Data excerpts:
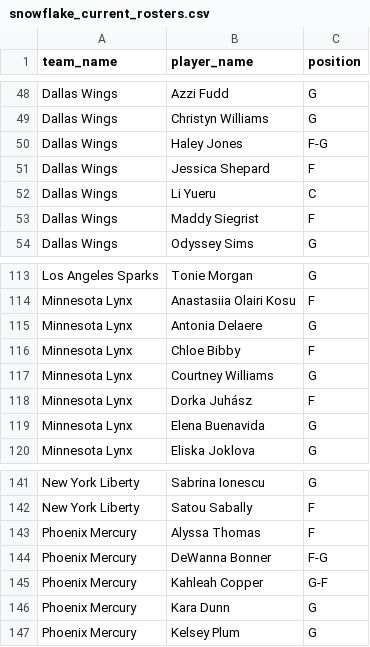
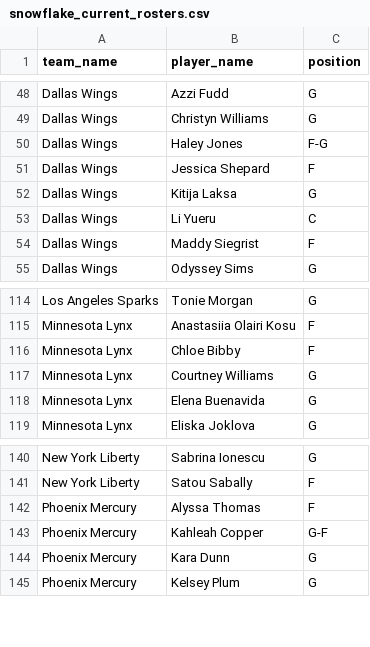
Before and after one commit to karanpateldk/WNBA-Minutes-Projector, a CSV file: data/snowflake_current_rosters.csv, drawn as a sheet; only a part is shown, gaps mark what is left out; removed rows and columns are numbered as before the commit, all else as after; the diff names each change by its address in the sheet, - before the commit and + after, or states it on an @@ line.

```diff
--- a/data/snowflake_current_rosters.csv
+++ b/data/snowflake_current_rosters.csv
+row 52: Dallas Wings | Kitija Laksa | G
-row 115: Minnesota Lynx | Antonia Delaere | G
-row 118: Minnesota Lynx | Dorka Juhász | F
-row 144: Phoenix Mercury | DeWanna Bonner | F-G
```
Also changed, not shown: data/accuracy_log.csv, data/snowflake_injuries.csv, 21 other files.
---
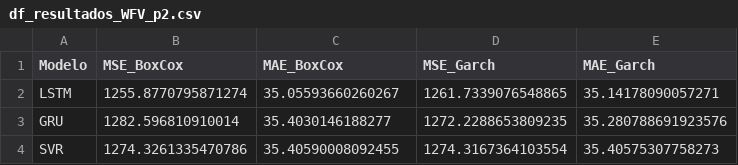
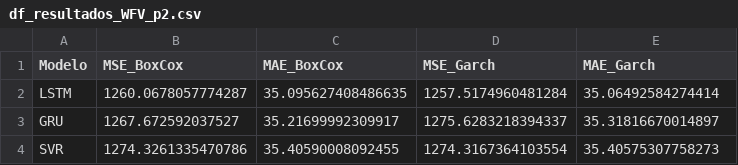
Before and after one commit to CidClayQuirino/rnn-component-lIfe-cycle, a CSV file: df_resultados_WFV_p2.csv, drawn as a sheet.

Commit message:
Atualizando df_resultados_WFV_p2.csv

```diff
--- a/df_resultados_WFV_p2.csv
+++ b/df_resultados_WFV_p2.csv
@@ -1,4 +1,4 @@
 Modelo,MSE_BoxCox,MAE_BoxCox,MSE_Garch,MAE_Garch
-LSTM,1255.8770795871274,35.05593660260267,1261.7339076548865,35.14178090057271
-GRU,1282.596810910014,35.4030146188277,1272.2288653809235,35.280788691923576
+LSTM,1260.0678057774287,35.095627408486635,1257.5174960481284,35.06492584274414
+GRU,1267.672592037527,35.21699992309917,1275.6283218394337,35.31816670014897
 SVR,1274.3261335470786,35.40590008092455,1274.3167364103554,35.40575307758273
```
...
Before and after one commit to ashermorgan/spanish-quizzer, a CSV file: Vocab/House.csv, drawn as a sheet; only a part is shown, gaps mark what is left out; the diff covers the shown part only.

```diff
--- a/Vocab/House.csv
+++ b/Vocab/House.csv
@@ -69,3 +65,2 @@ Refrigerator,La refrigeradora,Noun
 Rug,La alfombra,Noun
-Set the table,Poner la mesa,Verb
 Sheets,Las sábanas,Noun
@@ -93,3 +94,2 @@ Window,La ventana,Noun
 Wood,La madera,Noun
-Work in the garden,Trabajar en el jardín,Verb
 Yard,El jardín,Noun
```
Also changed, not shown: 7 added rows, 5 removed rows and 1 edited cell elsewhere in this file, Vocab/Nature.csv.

__What is needed__. Output the number of lines in the records above that contain the string "Before", and no other text.

__Task result__. 3